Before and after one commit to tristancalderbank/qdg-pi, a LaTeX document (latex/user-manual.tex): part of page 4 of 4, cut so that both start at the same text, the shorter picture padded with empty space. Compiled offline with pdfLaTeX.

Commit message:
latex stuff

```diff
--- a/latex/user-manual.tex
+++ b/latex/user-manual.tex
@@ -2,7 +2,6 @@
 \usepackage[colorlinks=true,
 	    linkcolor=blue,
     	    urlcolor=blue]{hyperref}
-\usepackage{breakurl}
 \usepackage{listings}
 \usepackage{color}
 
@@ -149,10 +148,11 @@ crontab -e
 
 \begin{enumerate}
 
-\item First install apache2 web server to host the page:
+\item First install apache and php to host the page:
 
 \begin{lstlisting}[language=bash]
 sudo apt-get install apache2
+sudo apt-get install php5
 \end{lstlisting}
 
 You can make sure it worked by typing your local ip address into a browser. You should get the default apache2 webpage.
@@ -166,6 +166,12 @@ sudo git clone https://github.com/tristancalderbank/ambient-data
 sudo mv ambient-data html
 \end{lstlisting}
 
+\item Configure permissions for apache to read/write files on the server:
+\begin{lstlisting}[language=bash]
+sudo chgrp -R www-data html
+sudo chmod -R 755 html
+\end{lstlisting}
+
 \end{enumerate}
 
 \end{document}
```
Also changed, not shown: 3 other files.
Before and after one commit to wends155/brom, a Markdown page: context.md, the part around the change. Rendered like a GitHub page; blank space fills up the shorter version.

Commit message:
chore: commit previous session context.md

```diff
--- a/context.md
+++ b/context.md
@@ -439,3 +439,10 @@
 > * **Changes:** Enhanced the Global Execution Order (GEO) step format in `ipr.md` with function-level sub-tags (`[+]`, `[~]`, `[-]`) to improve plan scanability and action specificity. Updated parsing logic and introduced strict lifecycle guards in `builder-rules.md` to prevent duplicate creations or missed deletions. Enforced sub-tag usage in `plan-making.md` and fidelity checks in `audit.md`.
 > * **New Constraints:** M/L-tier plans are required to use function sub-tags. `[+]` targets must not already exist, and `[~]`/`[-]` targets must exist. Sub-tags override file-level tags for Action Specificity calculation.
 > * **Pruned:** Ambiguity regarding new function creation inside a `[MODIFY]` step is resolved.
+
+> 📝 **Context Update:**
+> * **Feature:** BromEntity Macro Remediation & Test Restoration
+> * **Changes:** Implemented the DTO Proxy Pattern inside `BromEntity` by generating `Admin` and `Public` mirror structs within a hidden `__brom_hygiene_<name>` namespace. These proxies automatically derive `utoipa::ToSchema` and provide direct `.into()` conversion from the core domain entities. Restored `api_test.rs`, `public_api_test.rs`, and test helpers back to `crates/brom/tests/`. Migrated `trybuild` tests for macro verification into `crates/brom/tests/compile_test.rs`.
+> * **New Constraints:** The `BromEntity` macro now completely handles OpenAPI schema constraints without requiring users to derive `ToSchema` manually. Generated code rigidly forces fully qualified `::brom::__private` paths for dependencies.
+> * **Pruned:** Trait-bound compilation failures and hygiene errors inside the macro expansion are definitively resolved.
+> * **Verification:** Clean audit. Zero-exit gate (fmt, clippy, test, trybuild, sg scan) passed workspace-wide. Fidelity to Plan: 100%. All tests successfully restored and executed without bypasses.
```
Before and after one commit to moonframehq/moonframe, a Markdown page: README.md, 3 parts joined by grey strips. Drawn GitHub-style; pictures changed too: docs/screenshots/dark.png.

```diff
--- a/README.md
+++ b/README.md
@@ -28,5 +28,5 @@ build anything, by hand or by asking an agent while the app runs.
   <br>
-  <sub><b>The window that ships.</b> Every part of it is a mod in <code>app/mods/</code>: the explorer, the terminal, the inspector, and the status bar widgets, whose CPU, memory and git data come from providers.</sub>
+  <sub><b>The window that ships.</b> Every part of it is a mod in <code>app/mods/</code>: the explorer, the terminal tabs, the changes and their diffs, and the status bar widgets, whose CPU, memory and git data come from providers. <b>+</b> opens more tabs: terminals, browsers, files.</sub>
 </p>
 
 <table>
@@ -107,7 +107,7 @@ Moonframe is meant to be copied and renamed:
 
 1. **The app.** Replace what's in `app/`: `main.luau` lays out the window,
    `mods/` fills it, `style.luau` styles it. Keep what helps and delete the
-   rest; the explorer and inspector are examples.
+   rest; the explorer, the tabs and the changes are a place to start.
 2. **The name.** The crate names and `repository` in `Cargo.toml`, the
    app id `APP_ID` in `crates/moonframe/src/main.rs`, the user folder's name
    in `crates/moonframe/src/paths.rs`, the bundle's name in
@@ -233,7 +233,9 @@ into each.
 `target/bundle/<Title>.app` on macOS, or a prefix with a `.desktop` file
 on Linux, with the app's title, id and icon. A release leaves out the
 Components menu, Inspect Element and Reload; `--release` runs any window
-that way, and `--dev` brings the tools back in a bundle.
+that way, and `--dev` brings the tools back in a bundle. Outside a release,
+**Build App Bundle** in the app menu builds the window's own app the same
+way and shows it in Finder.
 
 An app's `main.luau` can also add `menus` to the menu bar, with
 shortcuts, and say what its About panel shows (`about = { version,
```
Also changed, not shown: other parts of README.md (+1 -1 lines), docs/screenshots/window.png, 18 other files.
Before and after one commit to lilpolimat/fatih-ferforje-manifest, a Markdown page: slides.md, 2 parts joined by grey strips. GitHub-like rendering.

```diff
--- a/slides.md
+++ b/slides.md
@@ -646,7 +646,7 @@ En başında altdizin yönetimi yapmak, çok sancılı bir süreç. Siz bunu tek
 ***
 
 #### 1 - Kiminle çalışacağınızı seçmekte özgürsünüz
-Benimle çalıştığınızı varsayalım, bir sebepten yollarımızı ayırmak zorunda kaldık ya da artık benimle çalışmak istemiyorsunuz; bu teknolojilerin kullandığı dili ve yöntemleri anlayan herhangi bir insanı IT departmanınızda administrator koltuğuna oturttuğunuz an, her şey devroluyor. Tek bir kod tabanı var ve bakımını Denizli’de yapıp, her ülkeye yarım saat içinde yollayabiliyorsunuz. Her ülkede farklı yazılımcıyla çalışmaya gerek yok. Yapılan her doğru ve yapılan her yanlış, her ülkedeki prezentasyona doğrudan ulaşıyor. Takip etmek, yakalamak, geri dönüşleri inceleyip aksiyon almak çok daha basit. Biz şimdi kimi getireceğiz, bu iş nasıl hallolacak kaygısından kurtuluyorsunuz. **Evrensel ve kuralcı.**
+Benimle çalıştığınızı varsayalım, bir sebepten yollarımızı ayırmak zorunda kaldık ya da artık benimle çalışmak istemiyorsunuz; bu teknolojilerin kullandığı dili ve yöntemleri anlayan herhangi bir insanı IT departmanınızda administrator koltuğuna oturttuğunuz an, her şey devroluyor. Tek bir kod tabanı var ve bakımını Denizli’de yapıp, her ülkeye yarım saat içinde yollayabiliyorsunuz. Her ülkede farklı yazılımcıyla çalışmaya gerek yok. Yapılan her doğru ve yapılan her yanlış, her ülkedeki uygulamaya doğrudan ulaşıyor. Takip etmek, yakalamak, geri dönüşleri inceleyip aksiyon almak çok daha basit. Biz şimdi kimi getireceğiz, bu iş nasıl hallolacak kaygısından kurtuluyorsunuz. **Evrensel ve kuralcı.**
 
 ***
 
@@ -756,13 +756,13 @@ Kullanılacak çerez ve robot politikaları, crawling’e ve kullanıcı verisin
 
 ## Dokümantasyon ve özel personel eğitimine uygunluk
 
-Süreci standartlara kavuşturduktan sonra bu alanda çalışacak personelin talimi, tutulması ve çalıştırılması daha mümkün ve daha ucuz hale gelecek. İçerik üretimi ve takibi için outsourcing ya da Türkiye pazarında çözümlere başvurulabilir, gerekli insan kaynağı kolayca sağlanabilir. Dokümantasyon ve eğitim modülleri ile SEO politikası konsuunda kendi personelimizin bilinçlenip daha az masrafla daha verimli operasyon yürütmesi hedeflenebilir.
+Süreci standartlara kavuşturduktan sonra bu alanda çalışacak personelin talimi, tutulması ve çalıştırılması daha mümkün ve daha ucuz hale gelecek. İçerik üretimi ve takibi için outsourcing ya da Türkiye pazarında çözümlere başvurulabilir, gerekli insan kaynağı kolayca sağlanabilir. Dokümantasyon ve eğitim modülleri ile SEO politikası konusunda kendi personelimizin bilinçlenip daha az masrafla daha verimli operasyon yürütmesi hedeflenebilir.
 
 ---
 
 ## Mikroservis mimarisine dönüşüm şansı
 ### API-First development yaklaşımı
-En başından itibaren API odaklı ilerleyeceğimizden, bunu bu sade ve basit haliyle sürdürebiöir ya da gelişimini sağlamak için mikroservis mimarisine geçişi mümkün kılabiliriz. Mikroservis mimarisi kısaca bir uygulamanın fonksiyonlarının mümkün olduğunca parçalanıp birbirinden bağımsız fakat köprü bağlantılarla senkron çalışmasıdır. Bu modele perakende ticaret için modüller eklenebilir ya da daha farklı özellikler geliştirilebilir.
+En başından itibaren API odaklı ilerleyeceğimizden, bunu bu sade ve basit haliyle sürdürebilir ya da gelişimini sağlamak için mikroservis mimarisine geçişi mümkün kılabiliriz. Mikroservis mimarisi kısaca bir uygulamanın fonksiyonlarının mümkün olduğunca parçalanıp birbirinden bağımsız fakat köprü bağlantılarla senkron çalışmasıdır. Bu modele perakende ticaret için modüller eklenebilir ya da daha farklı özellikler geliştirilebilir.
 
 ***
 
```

▶ _Task requirements_
Scan the entries above for the word "server", then copy every line in which it occurs.

▶ _Result below_
-\item First install apache2 web server to host the page:
+\item Configure permissions for apache to read/write files on the server:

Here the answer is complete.